IBM made three significant quantum computing announcements at CES this week. One was introduction of IBM Q System One; it’s really the integration of IBM’s Read more…

By John Russell

Deep500: ETH Researchers Introduce New Deep Learning Benchmark for HPC

February 5, 2019

ETH researchers have developed a new deep learning benchmarking environment – Deep500 – they say is “the first distributed and reproducible benchmarking s Read more…

By John Russell

Leading Solution Providers

SC 18 Virtual Booth Video Tour

Advania @ SC18 AMD @ SC18
ASRock Rack @ SC18
DDN Storage @ SC18
HPE @ SC18
IBM @ SC18
Lenovo @ SC18 Mellanox Technologies @ SC18
NVIDIA @ SC18
One Stop Systems @ SC18
Oracle @ SC18 Panasas @ SC18
Supermicro @ SC18 SUSE @ SC18 TYAN @ SC18
Verne Global @ SC18

IBM Bets $2B Seeking 1000X AI Hardware Performance Boost

February 7, 2019

For now, AI systems are mostly machine learning-based and “narrow” – powerful as they are by today's standards, they're limited to performing a few, narro Read more…

By Doug Black

The Deep500 – Researchers Tackle an HPC Benchmark for Deep Learning

January 7, 2019

How do you know if an HPC system, particularly a larger-scale system, is well-suited for deep learning workloads? Today, that’s not an easy question to answer Read more…

By John Russell

Arm Unveils Neoverse N1 Platform with up to 128-Cores

February 20, 2019

Following on its Neoverse roadmap announcement last October, Arm today revealed its next-gen Neoverse microarchitecture with compute and throughput-optimized si Read more…

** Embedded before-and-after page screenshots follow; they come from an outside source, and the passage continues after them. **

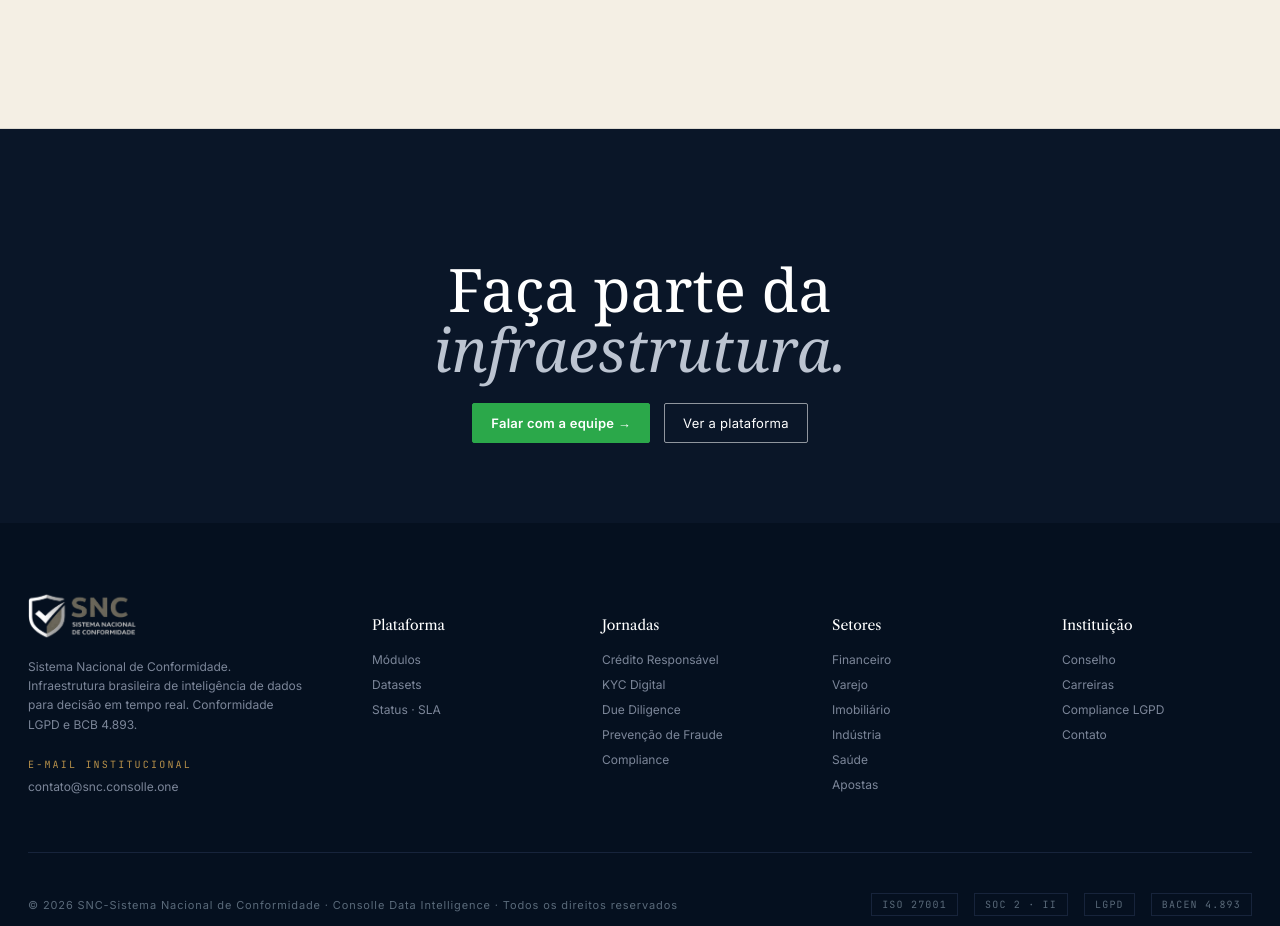
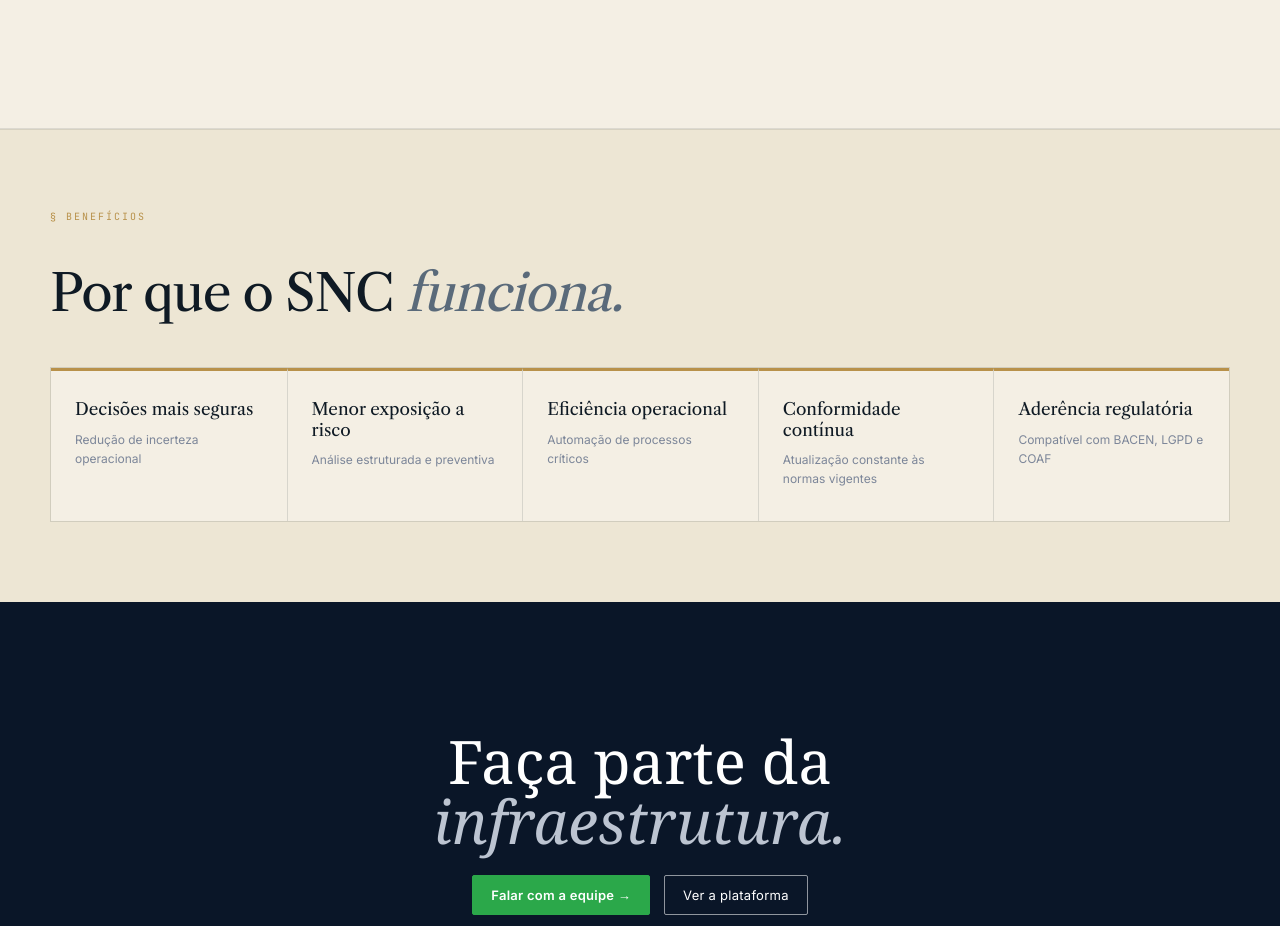
Before and after one commit to ctoutbank/snc-site, a Next.js app: page /sobre in a window 1280 px wide. Shown: the part 1880-2806 px from the top of the page. Built offline with nearby package versions, Linux system fonts and the light colour scheme.

Commit message:
feat: seção '§ Benefícios' na página /sobre — 5 cards com borda brass, título e descrição (opção B)

```diff
--- a/src/app/sobre/page.tsx
+++ b/src/app/sobre/page.tsx
@@ -115,6 +115,46 @@ export default function SobrePage() {
 
 
 
+        {/* Benefícios */}
+        <section style={{ background: 'var(--snc-paper-2)', borderTop: '1px solid rgba(15,26,36,.1)', padding: '80px 28px' }}>
+          <div style={{ maxWidth: 1180, margin: '0 auto' }}>
+            <div style={{ marginBottom: 48 }}>
+              <div style={{ fontFamily: 'JetBrains Mono, monospace', fontSize: 10, color: 'var(--snc-brass)', letterSpacing: '.2em', textTransform: 'uppercase', marginBottom: 16 }}>
+                § Benefícios
+              </div>
+              <h2 style={{ fontFamily: "'Libre Caslon Text', serif", fontWeight: 400, fontSize: 'clamp(28px,4vw,52px)', lineHeight: 1.05, letterSpacing: '-0.025em', color: 'var(--snc-ink)' }}>
+                Por que o SNC <span style={{ fontStyle: 'italic', color: '#5a6a7a' }}>funciona.</span>
+              </h2>
+            </div>
+            <div style={{ display: 'grid', gridTemplateColumns: 'repeat(auto-fit, minmax(180px, 1fr))', gap: 0, border: '1px solid rgba(15,26,36,.12)' }}>
+              {[
+                { title: 'Decisões mais seguras',    desc: 'Redução de incerteza operacional' },
+                { title: 'Menor exposição a risco',  desc: 'Análise estruturada e preventiva' },
+                { title: 'Eficiência operacional',   desc: 'Automação de processos críticos' },
+                { title: 'Conformidade contínua',    desc: 'Atualização constante às normas vigentes' },
+                { title: 'Aderência regulatória',    desc: 'Compatível com BACEN, LGPD e COAF' },
+              ].map((item, i) => (
+                <div key={item.title} style={{
+                  background: 'var(--snc-paper)',
+                  borderTop: '3px solid var(--snc-brass)',
+                  borderLeft: i > 0 ? '1px solid rgba(15,26,36,.12)' : 'none',
+                  padding: '28px 24px 32px',
+                  display: 'flex',
+                  flexDirection: 'column',
+                  gap: 10,
+                }}>
+                  <div style={{ fontFamily: "'Libre Caslon Text', serif", fontSize: 17, fontWeight: 400, color: 'var(--snc-ink)', lineHeight: 1.2 }}>
+                    {item.title}
+                  </div>
+                  <p style={{ fontSize: 12, color: '#7c8699', lineHeight: 1.6, margin: 0 }}>
+                    {item.desc}
+                  </p>
+                </div>
+              ))}
+            </div>
+          </div>
+        </section>
+
         {/* CTA */}
         <section className="snc-cta" style={{ padding: '80px 28px' }}>
           <div style={{ maxWidth: 700, margin: '0 auto', textAlign: 'center', position: 'relative', zIndex: 2 }}>
```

By Tiffany Trader

France to Deploy AI-Focused Supercomputer: Jean Zay

January 22, 2019

HPE announced today that it won the contract to build a supercomputer that will drive France’s AI and HPC efforts. The computer will be part of GENCI, the Fre Read more…

By Tiffany Trader

Intel Launches Cascade Lake Xeons with Up to 56 Cores

April 2, 2019

At Intel's Data-Centric Innovation Day in San Francisco (April 2), the company unveiled its second-generation Xeon Scalable (Cascade Lake) family and debuted it Read more…

By Tiffany Trader

Oil and Gas Supercloud Clears Out Remaining Knights Landing Inventory: All 38,000 Wafers

March 13, 2019

The McCloud HPC service being built by Australia’s DownUnder GeoSolutions (DUG) outside Houston is set to become the largest oil and gas cloud in the world th Read more…

By Tiffany Trader

HPC Reflections and (Mostly Hopeful) Predictions

December 19, 2018

So much ‘spaghetti’ gets tossed on walls by the technology community (vendors and researchers) to see what sticks that it is often difficult to peer through Read more…

By John Russell

Intel Extends FPGA Ecosystem with 10nm Agilex

April 11, 2019

The insatiable appetite for higher throughput and lower latency – particularly where edge analytics and AI, network functions, or for a range of datacenter ac Read more…

By Doug Black

  • arrow
  • Click Here for More Headlines
  • arrow
Do NOT follow this link or you will be banned from the site!
Share This